The Role of Public Protest on Government Policies. Protest simply is a show or expression of strong disagreement with or disapproval of something.
Professors Mark Lichbach and Robert Gurr, reputable scholars in the field of Political Science, jointly defined protest as “an open political conflict which centers on policies formed by a regime.” Regime in that definition is taken to mean a particular government.
Thus protest is an expression of public opinion of objection against government policies which are perceived as unfair and against the welfare of the public at large.
Some protests are so efficacious that they unseat regimes: for instance, Hosni Mubarak who had ruled Egypt for almost 30 years was swept from power in a wave of mass protests in 2011.
Another was in 2009 when a cabal attempted to plunge Nigeria into crisis following the ailment of the late President Musa Yaradua.
Pressure groups protested in Abuja and Lagos which culminated in the eventual emergence of President Goodluck Jonathan as Acting President.

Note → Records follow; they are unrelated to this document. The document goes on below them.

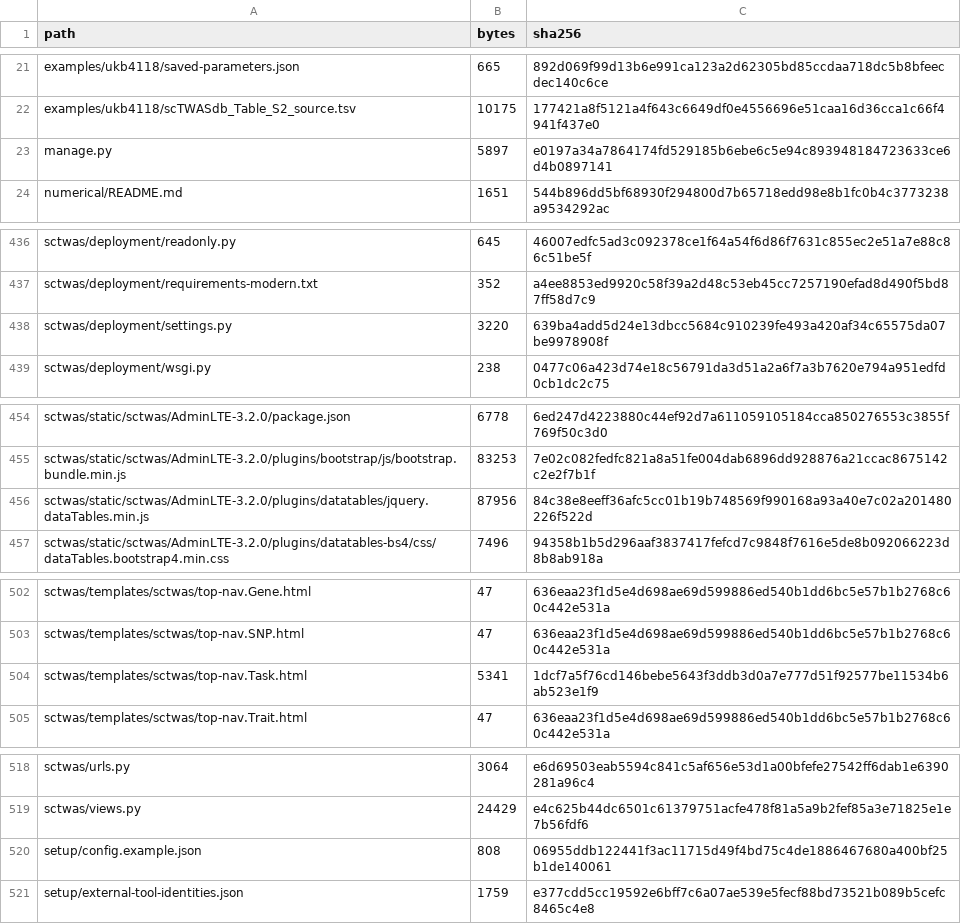
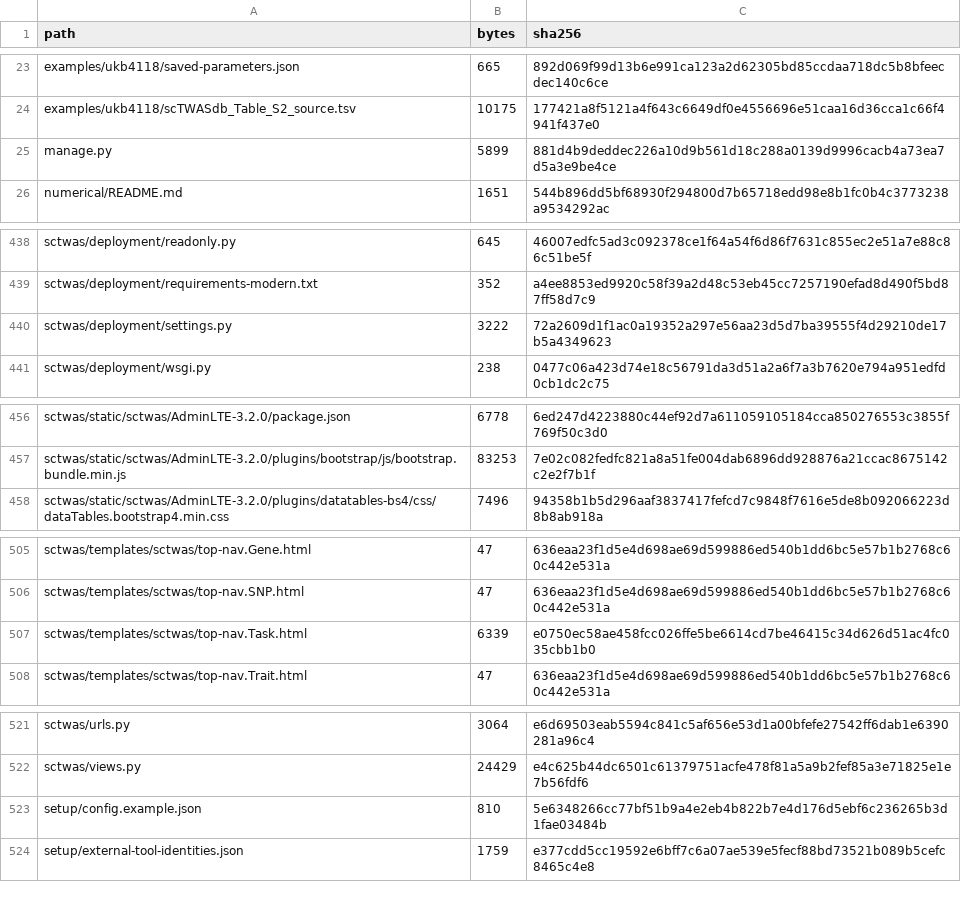
Before and after one commit to quanc1989/scTWASdb, a TSV file: MANIFEST.tsv, drawn as a sheet; only a part is shown, gaps mark what is left out; the diff covers the shown part only.

```diff
--- a/MANIFEST.tsv
+++ b/MANIFEST.tsv
@@ -22,3 +24,3 @@ examples/ukb4118/saved-parameters.json	665	892d069f99d13b6e991ca123a2d62305bd85c
 examples/ukb4118/scTWASdb_Table_S2_source.tsv	10175	177421a8f5121a4f643c6649df0e4556696e51caa16d36cca1c66f4941f437e0
-manage.py	5897	e0197a34a7864174fd529185b6ebe6c5e94c893948184723633ce6d4b0897141
+manage.py	5899	881d4b9deddec226a10d9b561d18c288a0139d9996cacb4a73ea7d5a3e9be4ce
 numerical/README.md	1651	544b896dd5bf68930f294800d7b65718edd98e8b1fc0b4c3773238a9534292ac
@@ -437,3 +439,3 @@ sctwas/deployment/readonly.py	645	46007edfc5ad3c092378ce1f64a54f6d86f7631c855ec2
 sctwas/deployment/requirements-modern.txt	352	a4ee8853ed9920c58f39a2d48c53eb45cc7257190efad8d490f5bd87ff58d7c9
-sctwas/deployment/settings.py	3220	639ba4add5d24e13dbcc5684c910239fe493a420af34c65575da07be9978908f
+sctwas/deployment/settings.py	3222	72a2609d1f1ac0a19352a297e56aa23d5d7ba39555f4d29210de17b5a4349623
 sctwas/deployment/wsgi.py	238	0477c06a423d74e18c56791da3d51a2a6f7a3b7620e794a951edfd0cb1dc2c75
@@ -455,3 +457,2 @@ sctwas/static/sctwas/AdminLTE-3.2.0/package.json	6778	6ed247d4223880c44ef92d7a61
 sctwas/static/sctwas/AdminLTE-3.2.0/plugins/bootstrap/js/bootstrap.bundle.min.js	83253	7e02c082fedfc821a8a51fe004dab6896dd928876a21ccac8675142c2e2f7b1f
-sctwas/static/sctwas/AdminLTE-3.2.0/plugins/datatables/jquery.dataTables.min.js	87956	84c38e8eeff36afc5cc01b19b748569f990168a93a40e7c02a201480226f522d
 sctwas/static/sctwas/AdminLTE-3.2.0/plugins/datatables-bs4/css/dataTables.bootstrap4.min.css	7496	94358b1b5d296aaf3837417fefcd7c9848f7616e5de8b092066223d8b8ab918a
@@ -503,3 +506,3 @@ sctwas/templates/sctwas/top-nav.Gene.html	47	636eaa23f1d5e4d698ae69d599886ed540b
 sctwas/templates/sctwas/top-nav.SNP.html	47	636eaa23f1d5e4d698ae69d599886ed540b1dd6bc5e57b1b2768c60c442e531a
-sctwas/templates/sctwas/top-nav.Task.html	5341	1dcf7a5f76cd146bebe5643f3ddb3d0a7e777d51f92577be11534b6ab523e1f9
+sctwas/templates/sctwas/top-nav.Task.html	6339	e0750ec58ae458fcc026ffe5be6614cd7be46415c34d626d51ac4fc035cbb1b0
 sctwas/templates/sctwas/top-nav.Trait.html	47	636eaa23f1d5e4d698ae69d599886ed540b1dd6bc5e57b1b2768c60c442e531a
@@ -519,3 +522,3 @@ sctwas/urls.py	3064	e6d69503eab5594c841c5af656e53d1a00bfefe27542ff6dab1e6390281a
 sctwas/views.py	24429	e4c625b44dc6501c61379751acfe478f81a5a9b2fef85a3e71825e1e7b56fdf6
-setup/config.example.json	808	06955ddb122441f3ac11715d49f4bd75c4de1886467680a400bf25b1de140061
+setup/config.example.json	810	5e6348266cc77bf51b9a4e2eb4b822b7e4d176d5ebf6c236265b3d1fae03484b
 setup/external-tool-identities.json	1759	e377cdd5cc19592e6bff7c6a07ae539e5fecf88bd73521b089b5cefc8465c4e8
```
Also changed, not shown: 3 added rows and 15 edited cells elsewhere in this file, 16 other files.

It thus can be seen that public protests have an undeniable efficacy especially in a democratic regime.
As a matter of fact, most of the human rights protection that we now enjoy are results of public protests – from the abolition of slave trade to the invalidation of the subjection of women, the Civil Rights Movement of Martin Luther King and so on.
Hence, it can be said that at the fulcrum of every protest are grudges emanating from such experience as unfair inequality, feelings of relative deprivation, feelings of discrimination, displeasure about some state of affairs etc. Studies show that people are more likely to participate in a protest when they believe it would help to redress their grievances.
Protests can take so many different forms from peaceful rally, demonstration, marching, picketing, strike, lock-down, boycott even lawsuit. And as John F. Kennedy famously said that “those who make peaceful revolution impossible will make violent revolution inevitable.”
Thus unaddressed protests may grow and widen into civil disobedience, resistance, dissent, riots, insurgency, revolts and political revolution.
Some of these forms resonate in our heads and bring examples such as the French Revolution (1789-1799), Aba Women’s Riot of 1929, the Montgomery Bus Boycott of 1955, the Stonewall Riot of 1969, the Occupy Nigeria Protest of 2012, the numerous pro-Biafra protests, the recent Jallikatu Protest in India (2017).
Even social media such as Twitter and Facebook are now platforms for public protest as seen by the planned nationwide protest organized by the popular Nigerian musician, Tuface Idibia in February 2017 and so on.
From the foregoing, we must have noted that public protests are staged by the people and to influence government policies in the interest of the people.
We also must have noted that public protests are more efficacious in a democratic era since according to Abraham Lincoln, “Democracy is a government of the people, by the people and for the people.” It is pertinent at this point to examine the effects, impacts that public protests have on government policies.
First of all, through public protests, any government can be deposed as stated earlier in the examples of Hosni Mubarak and Goodluck Jonathan. This proves that power indeed belongs to the people.
Secondly, government decisions which do not go down well with the people can be rejected through public protests. For instance, the Occupy Nigeria protest in January 2012 which was in response to the fuel subsidy removal by the Federal Government under Goodluck Jonathan.
The protest was characterized by strike actions, demonstration, online activism and civil resistance. It was largely successful as the removal was cut down and government invested in mass transit to cushion transportation palaver.
Furthermore, public protests also have a proactive effect in that unfavourable government policies which are still in process can be nipped at the bud. For instance in 1962, pressure groups kicked against Nigeria signing the Anglo Defence Pact in the First Republic as it was seen as a continuation of British colonialism.
There is no gainsaying that every politician wants to be re-elected. Acceding to the demands of the public therefore becomes compelling that even the slightest retweet of a grievance online gets a political notice.
Also public protests serve as an effective avenue for citizens to categorically state their grievances, needs and aspirations. Thereby holding government responsible and accountable for any maladministration.
As efficacious as most public protests are, some are unsuccessful e.g. the protest against the privatization of the Power Holding Company of Nigeria in 2010.
Also, public protest even though regarded as a right of the people may become criminal when it gets violent as succinctly described by Rudy Giuliani:
“The rule is you can protest all you want. Make all the noise you want. Carry all the signs you want. The minute you throw a rock, you get arrested. The minute you break a window, you get arrested. The minute you break into a store, you get arrested.”